Description of the task:
Within the entries below, every line containing "mxfile" is to be copied.

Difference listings

+++

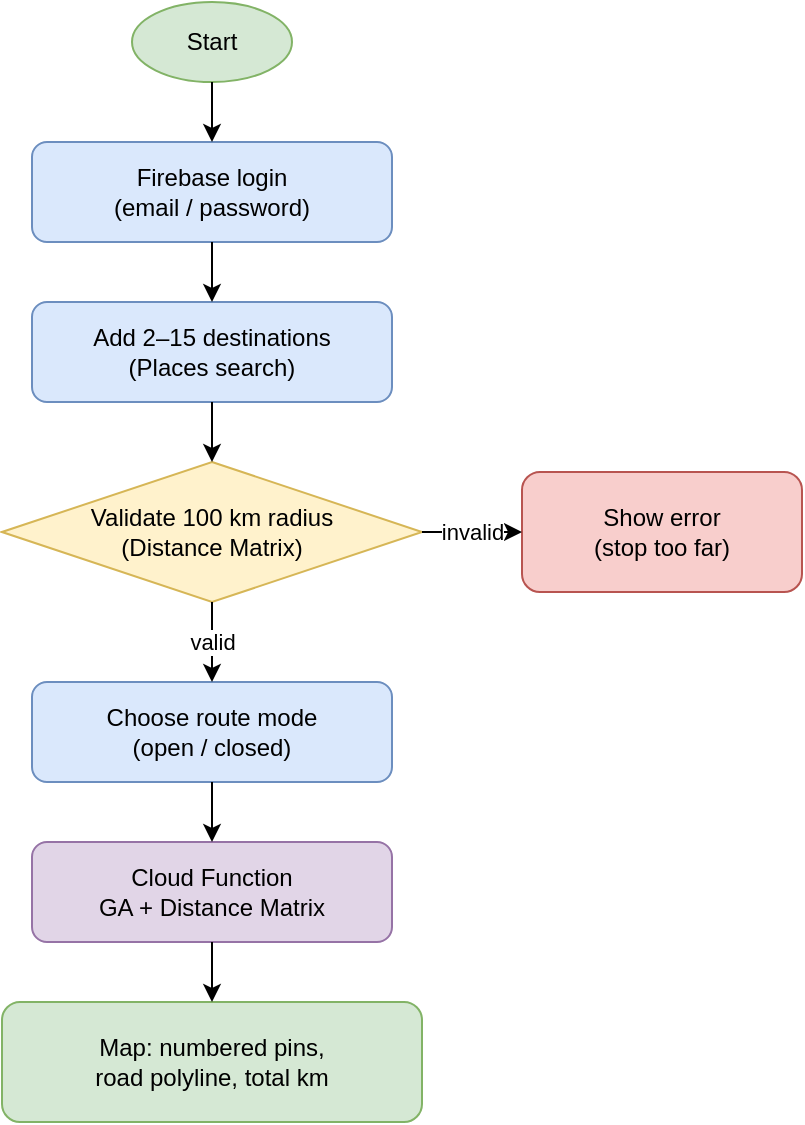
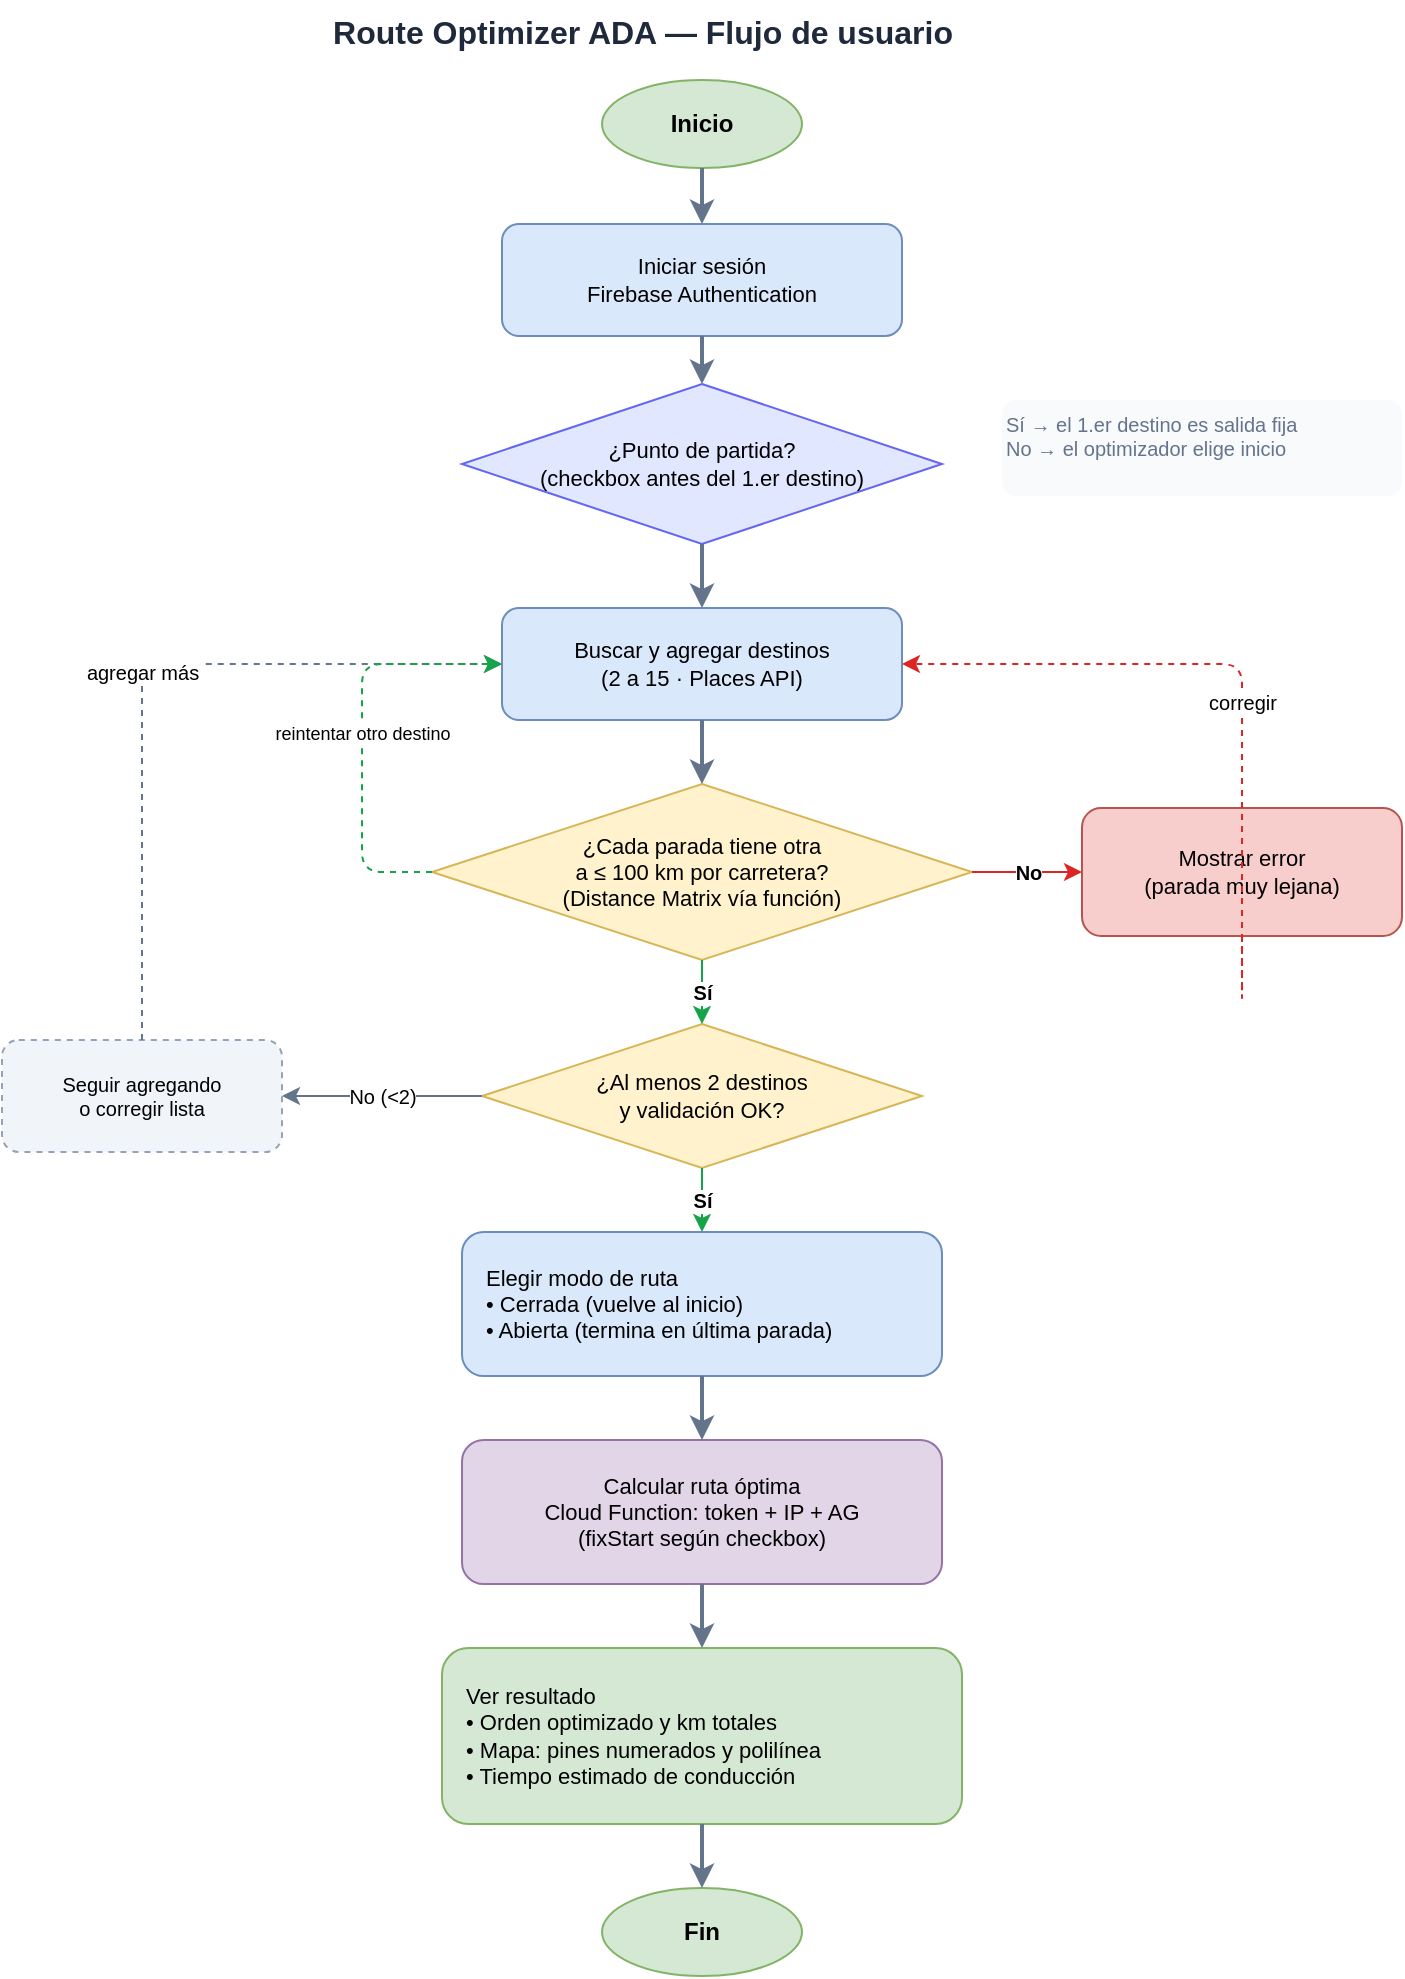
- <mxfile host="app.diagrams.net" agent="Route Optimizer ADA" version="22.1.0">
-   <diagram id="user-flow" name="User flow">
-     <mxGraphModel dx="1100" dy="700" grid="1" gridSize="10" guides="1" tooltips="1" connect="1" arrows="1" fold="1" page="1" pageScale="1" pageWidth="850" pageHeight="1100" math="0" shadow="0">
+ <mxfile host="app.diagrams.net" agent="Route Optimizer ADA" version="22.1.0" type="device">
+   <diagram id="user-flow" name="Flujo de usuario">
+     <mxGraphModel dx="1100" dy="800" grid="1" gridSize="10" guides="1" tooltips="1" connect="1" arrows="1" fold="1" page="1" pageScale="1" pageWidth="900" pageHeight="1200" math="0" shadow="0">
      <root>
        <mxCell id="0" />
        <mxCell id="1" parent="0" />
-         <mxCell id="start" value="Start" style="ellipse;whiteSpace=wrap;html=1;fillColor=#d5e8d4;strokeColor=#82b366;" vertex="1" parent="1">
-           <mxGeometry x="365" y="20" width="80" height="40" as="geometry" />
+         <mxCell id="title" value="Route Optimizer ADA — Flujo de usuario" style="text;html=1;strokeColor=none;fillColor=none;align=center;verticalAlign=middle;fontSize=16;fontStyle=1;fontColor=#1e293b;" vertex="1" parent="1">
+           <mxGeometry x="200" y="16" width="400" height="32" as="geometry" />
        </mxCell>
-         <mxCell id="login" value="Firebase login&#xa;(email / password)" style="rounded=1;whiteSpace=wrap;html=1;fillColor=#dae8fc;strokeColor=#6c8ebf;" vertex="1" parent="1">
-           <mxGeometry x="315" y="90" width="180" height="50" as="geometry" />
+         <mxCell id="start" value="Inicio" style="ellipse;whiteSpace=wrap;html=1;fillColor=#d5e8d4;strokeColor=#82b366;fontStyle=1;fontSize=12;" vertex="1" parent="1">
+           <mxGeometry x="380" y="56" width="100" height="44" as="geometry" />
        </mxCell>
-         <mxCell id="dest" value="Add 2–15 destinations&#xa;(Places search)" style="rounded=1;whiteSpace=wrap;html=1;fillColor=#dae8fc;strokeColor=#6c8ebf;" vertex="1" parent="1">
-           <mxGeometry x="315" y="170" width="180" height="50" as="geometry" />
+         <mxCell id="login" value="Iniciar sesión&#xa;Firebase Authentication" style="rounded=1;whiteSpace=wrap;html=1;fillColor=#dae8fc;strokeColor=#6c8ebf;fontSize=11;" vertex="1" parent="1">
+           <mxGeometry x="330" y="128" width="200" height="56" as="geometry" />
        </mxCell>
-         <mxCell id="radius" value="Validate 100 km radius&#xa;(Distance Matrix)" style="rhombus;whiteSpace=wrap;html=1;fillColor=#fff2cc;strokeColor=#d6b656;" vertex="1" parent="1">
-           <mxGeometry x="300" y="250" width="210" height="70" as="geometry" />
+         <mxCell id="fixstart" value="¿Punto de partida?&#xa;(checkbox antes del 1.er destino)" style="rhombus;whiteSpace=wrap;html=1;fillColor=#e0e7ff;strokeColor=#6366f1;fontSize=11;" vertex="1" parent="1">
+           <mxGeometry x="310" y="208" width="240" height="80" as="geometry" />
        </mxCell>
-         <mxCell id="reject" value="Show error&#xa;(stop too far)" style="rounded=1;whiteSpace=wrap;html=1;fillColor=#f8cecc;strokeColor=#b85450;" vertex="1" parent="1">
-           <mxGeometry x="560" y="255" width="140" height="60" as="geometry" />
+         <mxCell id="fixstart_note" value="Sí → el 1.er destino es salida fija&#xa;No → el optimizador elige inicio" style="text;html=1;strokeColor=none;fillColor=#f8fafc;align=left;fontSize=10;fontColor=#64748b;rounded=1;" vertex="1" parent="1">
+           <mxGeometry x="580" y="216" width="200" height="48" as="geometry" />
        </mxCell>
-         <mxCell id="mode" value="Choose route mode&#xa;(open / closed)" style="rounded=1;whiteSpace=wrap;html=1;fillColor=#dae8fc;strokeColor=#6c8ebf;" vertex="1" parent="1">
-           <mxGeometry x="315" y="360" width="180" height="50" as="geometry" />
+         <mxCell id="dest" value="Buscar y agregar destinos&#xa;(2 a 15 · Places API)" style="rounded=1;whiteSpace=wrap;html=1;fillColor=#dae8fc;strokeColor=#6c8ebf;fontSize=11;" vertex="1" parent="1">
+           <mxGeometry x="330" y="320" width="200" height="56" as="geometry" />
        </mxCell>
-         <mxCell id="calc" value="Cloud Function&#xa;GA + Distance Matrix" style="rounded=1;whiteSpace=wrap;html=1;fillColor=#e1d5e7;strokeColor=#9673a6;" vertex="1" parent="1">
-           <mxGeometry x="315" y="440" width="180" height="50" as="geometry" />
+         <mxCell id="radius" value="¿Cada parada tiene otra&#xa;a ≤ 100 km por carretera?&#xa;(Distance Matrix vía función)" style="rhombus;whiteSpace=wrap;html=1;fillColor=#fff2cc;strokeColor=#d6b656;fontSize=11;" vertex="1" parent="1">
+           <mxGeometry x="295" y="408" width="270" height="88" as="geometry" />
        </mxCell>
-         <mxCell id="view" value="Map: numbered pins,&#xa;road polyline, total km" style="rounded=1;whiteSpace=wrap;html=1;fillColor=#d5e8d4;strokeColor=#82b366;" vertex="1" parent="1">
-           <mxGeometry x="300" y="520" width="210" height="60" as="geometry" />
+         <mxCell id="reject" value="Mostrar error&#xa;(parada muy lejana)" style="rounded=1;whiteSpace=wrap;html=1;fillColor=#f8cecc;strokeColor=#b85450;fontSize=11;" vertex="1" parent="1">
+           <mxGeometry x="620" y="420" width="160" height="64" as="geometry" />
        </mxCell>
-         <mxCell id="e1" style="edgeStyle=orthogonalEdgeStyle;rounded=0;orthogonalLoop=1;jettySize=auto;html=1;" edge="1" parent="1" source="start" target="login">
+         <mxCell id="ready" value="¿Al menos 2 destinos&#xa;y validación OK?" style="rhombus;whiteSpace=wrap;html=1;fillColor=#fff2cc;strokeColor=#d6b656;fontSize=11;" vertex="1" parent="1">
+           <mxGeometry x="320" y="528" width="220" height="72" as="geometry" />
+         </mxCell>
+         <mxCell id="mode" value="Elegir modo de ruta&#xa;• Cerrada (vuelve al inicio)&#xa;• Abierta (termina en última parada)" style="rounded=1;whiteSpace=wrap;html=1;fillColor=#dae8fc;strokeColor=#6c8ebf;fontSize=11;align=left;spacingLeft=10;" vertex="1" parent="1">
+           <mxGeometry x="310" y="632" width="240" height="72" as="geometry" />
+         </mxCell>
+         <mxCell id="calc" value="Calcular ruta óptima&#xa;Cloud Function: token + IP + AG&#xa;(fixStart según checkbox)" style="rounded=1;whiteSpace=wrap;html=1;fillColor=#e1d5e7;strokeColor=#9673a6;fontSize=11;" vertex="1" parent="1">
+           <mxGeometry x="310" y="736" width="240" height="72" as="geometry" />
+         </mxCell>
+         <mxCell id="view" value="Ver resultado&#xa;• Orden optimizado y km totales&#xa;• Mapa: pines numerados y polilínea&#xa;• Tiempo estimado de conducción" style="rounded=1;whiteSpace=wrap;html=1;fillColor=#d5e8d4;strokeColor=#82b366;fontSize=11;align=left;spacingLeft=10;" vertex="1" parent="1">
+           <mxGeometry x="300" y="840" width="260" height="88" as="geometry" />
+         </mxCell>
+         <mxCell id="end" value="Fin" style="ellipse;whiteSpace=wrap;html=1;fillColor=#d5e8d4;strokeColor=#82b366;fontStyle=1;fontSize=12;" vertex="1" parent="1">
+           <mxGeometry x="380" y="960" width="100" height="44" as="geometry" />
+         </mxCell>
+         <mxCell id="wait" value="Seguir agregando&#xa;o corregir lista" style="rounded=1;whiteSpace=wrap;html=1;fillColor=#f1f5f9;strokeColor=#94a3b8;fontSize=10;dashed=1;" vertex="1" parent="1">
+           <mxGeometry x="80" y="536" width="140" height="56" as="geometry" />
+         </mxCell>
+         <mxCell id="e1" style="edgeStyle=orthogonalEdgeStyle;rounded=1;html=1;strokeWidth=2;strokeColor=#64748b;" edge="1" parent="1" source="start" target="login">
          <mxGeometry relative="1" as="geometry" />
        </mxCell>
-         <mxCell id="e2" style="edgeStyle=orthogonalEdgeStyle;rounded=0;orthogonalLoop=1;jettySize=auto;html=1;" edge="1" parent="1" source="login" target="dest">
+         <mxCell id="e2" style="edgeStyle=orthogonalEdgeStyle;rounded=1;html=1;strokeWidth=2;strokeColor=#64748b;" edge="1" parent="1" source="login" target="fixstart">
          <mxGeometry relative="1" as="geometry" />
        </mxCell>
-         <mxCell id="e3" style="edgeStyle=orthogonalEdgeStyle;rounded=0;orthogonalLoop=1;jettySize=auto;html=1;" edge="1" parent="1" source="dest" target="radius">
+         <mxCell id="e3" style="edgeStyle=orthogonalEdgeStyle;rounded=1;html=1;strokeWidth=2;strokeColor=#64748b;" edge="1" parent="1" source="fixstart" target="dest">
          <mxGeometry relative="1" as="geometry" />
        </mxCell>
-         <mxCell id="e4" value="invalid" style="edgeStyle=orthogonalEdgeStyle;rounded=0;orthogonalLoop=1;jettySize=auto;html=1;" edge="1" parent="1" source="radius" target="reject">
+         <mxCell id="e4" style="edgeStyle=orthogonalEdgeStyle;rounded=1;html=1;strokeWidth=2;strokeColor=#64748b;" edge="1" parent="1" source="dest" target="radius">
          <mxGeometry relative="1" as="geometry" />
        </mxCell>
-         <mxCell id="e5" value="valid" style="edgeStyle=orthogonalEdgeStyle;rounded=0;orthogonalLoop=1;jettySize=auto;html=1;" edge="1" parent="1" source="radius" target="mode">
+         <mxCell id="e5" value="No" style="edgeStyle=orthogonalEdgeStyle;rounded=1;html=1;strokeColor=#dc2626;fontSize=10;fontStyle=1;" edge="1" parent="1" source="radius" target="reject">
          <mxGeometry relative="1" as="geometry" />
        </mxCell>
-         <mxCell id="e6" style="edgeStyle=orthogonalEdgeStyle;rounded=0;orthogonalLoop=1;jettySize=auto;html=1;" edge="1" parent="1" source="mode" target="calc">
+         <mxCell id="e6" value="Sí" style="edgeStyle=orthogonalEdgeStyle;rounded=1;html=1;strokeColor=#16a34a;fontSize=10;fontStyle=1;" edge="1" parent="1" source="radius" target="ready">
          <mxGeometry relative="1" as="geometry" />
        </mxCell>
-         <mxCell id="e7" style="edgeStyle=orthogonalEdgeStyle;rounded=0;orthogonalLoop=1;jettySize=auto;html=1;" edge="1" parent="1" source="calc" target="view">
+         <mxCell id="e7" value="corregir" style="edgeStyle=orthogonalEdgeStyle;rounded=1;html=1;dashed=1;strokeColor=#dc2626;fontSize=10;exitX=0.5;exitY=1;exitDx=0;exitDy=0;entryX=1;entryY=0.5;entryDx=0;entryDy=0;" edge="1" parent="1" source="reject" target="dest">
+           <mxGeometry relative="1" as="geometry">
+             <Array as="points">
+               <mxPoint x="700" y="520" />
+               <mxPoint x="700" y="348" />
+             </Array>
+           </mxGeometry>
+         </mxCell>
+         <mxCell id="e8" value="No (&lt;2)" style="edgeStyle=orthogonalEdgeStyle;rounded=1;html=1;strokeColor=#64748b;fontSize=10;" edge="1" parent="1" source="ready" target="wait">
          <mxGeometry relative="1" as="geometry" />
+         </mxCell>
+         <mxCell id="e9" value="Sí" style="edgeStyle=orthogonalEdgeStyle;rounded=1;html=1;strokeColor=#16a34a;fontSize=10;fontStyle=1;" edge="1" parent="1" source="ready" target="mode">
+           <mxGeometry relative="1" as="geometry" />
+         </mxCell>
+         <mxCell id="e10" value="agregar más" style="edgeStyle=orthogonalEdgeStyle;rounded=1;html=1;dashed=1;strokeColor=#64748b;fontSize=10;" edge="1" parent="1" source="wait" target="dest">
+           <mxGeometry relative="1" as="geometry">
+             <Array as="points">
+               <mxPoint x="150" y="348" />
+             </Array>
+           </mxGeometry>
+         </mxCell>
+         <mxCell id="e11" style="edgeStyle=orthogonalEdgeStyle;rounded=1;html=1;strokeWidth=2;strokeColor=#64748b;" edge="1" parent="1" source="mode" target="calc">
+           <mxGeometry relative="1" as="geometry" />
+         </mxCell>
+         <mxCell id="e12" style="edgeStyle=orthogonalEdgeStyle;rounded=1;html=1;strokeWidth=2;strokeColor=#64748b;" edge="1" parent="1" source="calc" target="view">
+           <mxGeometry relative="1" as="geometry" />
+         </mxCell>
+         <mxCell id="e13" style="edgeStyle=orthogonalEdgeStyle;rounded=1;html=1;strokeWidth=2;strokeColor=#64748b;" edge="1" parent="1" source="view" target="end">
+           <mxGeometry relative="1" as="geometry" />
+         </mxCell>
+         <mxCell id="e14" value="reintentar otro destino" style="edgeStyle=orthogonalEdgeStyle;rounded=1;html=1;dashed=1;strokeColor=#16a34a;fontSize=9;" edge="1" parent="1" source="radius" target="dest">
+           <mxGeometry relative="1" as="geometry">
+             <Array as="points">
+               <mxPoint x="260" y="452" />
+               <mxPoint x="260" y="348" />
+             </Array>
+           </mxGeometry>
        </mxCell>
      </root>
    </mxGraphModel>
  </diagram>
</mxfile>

+++

Answer area:
- <mxfile host="app.diagrams.net" agent="Route Optimizer ADA" version="22.1.0">
+ <mxfile host="app.diagrams.net" agent="Route Optimizer ADA" version="22.1.0" type="device">
</mxfile>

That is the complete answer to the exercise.